- INSTRUCTIONS FOR THE TASK: Your answer should reproduce the full set of records exactly as given.

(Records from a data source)
================
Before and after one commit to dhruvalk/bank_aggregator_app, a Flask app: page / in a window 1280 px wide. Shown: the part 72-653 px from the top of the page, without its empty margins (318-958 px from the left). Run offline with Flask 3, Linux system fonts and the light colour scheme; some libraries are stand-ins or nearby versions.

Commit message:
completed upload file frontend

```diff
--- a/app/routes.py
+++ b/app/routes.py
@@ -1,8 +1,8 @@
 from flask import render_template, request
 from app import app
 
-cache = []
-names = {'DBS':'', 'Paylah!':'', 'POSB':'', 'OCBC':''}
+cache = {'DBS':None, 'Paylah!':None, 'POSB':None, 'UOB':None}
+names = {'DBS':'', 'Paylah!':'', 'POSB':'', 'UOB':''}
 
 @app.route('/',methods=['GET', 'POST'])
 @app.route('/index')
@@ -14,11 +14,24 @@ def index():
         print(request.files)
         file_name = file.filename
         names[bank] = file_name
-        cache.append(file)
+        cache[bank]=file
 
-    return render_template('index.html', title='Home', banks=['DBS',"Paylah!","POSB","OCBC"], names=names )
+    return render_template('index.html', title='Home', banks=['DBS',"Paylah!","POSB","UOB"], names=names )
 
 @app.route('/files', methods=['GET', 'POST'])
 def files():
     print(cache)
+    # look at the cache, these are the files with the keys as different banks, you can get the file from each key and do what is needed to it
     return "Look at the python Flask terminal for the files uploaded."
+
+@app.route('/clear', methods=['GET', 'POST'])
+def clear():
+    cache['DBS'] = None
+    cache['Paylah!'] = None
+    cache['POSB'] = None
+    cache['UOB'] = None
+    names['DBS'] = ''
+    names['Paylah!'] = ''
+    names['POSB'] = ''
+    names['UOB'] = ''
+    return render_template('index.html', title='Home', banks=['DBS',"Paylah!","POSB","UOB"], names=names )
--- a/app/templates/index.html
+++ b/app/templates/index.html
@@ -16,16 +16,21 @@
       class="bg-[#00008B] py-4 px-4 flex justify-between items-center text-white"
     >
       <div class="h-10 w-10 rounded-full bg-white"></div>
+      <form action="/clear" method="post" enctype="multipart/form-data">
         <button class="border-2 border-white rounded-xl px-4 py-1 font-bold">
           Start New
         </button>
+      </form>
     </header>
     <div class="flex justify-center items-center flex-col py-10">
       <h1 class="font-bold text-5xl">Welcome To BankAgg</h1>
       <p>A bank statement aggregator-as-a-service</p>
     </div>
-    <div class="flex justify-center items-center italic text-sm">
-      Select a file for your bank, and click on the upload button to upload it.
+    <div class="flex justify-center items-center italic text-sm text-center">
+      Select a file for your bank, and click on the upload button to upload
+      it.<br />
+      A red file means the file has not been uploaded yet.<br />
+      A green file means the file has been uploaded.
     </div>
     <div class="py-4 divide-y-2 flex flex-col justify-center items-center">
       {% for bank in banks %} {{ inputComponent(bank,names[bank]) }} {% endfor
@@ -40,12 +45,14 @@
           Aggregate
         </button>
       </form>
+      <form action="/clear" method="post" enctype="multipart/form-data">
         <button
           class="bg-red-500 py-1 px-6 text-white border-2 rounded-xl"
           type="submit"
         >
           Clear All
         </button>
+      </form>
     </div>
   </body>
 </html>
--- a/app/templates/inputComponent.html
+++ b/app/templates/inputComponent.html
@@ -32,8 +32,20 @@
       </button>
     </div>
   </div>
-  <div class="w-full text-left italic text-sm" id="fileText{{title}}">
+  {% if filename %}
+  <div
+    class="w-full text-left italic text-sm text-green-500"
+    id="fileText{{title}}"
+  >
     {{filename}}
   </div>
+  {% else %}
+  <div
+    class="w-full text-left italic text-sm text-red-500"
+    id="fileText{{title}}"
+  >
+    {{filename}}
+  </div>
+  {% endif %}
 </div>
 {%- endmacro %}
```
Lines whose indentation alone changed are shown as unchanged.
================
- PROBLEM SOLUTION:
Before and after one commit to dhruvalk/bank_aggregator_app, a Flask app: page / in a window 1280 px wide. Shown: the part 72-653 px from the top of the page, without its empty margins (318-958 px from the left). Run offline with Flask 3, Linux system fonts and the light colour scheme; some libraries are stand-ins or nearby versions.

Commit message:
completed upload file frontend

```diff
--- a/app/routes.py
+++ b/app/routes.py
@@ -1,8 +1,8 @@
 from flask import render_template, request
 from app import app
 
-cache = []
-names = {'DBS':'', 'Paylah!':'', 'POSB':'', 'OCBC':''}
+cache = {'DBS':None, 'Paylah!':None, 'POSB':None, 'UOB':None}
+names = {'DBS':'', 'Paylah!':'', 'POSB':'', 'UOB':''}
 
 @app.route('/',methods=['GET', 'POST'])
 @app.route('/index')
@@ -14,11 +14,24 @@ def index():
         print(request.files)
         file_name = file.filename
         names[bank] = file_name
-        cache.append(file)
+        cache[bank]=file
 
-    return render_template('index.html', title='Home', banks=['DBS',"Paylah!","POSB","OCBC"], names=names )
+    return render_template('index.html', title='Home', banks=['DBS',"Paylah!","POSB","UOB"], names=names )
 
 @app.route('/files', methods=['GET', 'POST'])
 def files():
     print(cache)
+    # look at the cache, these are the files with the keys as different banks, you can get the file from each key and do what is needed to it
     return "Look at the python Flask terminal for the files uploaded."
+
+@app.route('/clear', methods=['GET', 'POST'])
+def clear():
+    cache['DBS'] = None
+    cache['Paylah!'] = None
+    cache['POSB'] = None
+    cache['UOB'] = None
+    names['DBS'] = ''
+    names['Paylah!'] = ''
+    names['POSB'] = ''
+    names['UOB'] = ''
+    return render_template('index.html', title='Home', banks=['DBS',"Paylah!","POSB","UOB"], names=names )
--- a/app/templates/index.html
+++ b/app/templates/index.html
@@ -16,16 +16,21 @@
       class="bg-[#00008B] py-4 px-4 flex justify-between items-center text-white"
     >
       <div class="h-10 w-10 rounded-full bg-white"></div>
+      <form action="/clear" method="post" enctype="multipart/form-data">
         <button class="border-2 border-white rounded-xl px-4 py-1 font-bold">
           Start New
         </button>
+      </form>
     </header>
     <div class="flex justify-center items-center flex-col py-10">
       <h1 class="font-bold text-5xl">Welcome To BankAgg</h1>
       <p>A bank statement aggregator-as-a-service</p>
     </div>
-    <div class="flex justify-center items-center italic text-sm">
-      Select a file for your bank, and click on the upload button to upload it.
+    <div class="flex justify-center items-center italic text-sm text-center">
+      Select a file for your bank, and click on the upload button to upload
+      it.<br />
+      A red file means the file has not been uploaded yet.<br />
+      A green file means the file has been uploaded.
     </div>
     <div class="py-4 divide-y-2 flex flex-col justify-center items-center">
       {% for bank in banks %} {{ inputComponent(bank,names[bank]) }} {% endfor
@@ -40,12 +45,14 @@
           Aggregate
         </button>
       </form>
+      <form action="/clear" method="post" enctype="multipart/form-data">
         <button
           class="bg-red-500 py-1 px-6 text-white border-2 rounded-xl"
           type="submit"
         >
           Clear All
         </button>
+      </form>
     </div>
   </body>
 </html>
--- a/app/templates/inputComponent.html
+++ b/app/templates/inputComponent.html
@@ -32,8 +32,20 @@
       </button>
     </div>
   </div>
-  <div class="w-full text-left italic text-sm" id="fileText{{title}}">
+  {% if filename %}
+  <div
+    class="w-full text-left italic text-sm text-green-500"
+    id="fileText{{title}}"
+  >
     {{filename}}
   </div>
+  {% else %}
+  <div
+    class="w-full text-left italic text-sm text-red-500"
+    id="fileText{{title}}"
+  >
+    {{filename}}
+  </div>
+  {% endif %}
 </div>
 {%- endmacro %}
```
Lines whose indentation alone changed are shown as unchanged.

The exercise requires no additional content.